Records contained in a dataset
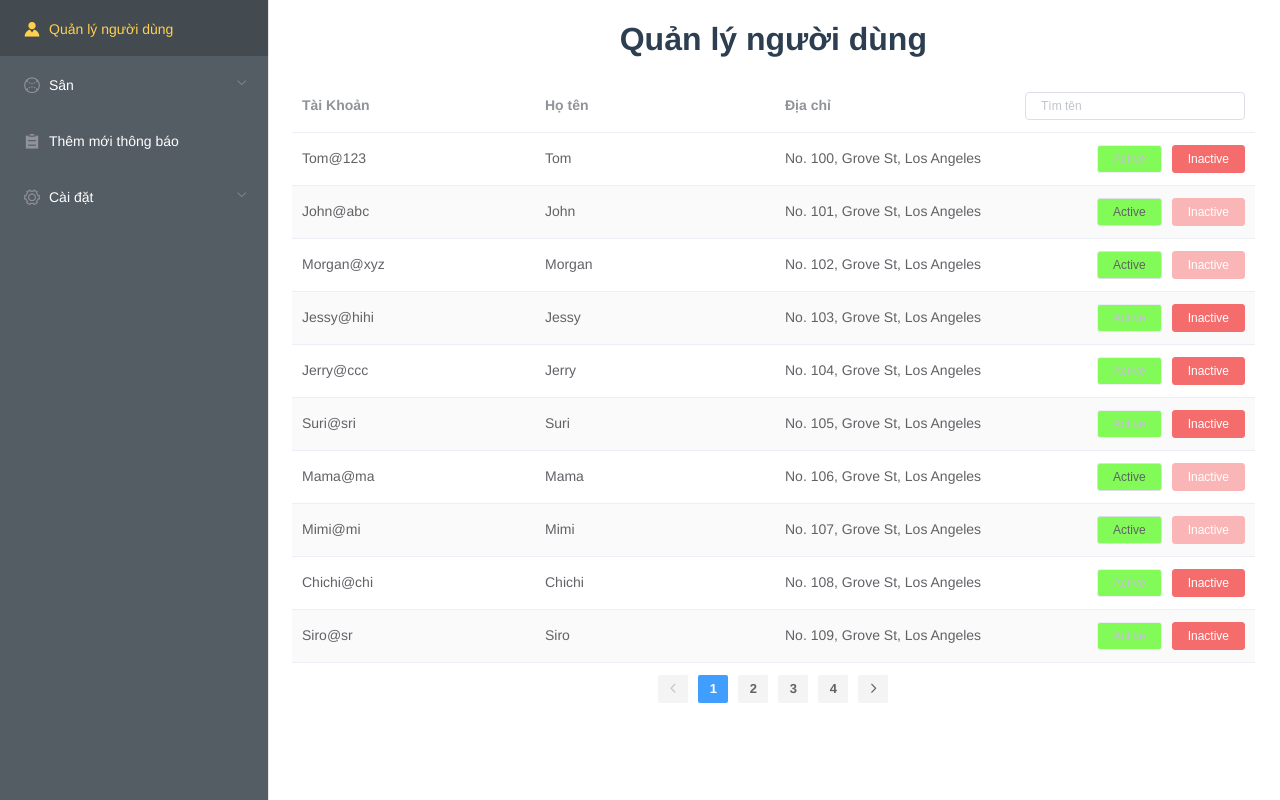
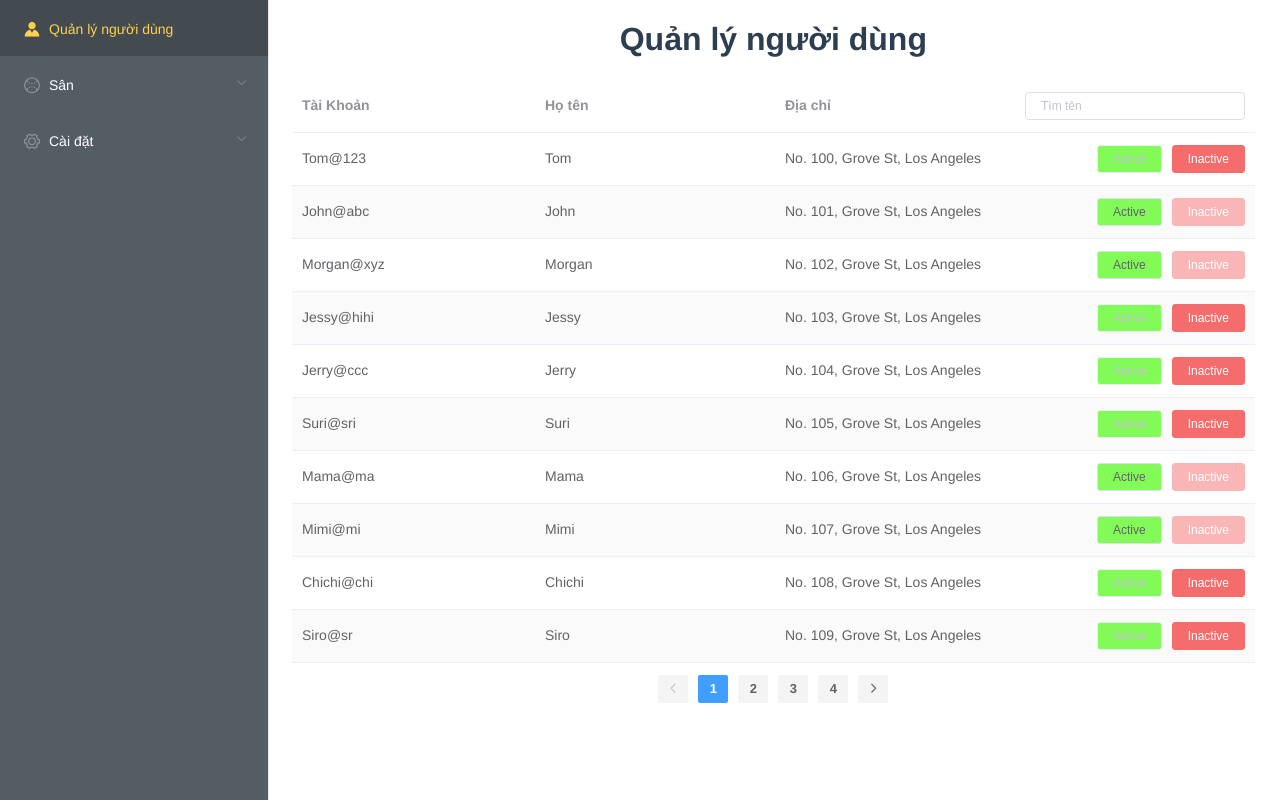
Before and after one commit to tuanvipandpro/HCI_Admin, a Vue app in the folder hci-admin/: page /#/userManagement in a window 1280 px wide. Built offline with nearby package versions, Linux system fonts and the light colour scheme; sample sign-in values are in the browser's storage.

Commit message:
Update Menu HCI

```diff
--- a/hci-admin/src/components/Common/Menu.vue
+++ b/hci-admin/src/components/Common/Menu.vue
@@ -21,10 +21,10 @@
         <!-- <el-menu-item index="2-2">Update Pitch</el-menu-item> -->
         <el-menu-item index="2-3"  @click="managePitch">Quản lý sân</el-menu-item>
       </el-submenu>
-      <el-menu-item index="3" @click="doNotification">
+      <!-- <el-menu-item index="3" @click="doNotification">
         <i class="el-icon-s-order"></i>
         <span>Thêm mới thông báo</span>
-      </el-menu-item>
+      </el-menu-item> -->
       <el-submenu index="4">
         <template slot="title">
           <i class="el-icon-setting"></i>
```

Try it: Please copy every line of the records above in which "Common" appears.

Solution below:
--- a/hci-admin/src/components/Common/Menu.vue
+++ b/hci-admin/src/components/Common/Menu.vue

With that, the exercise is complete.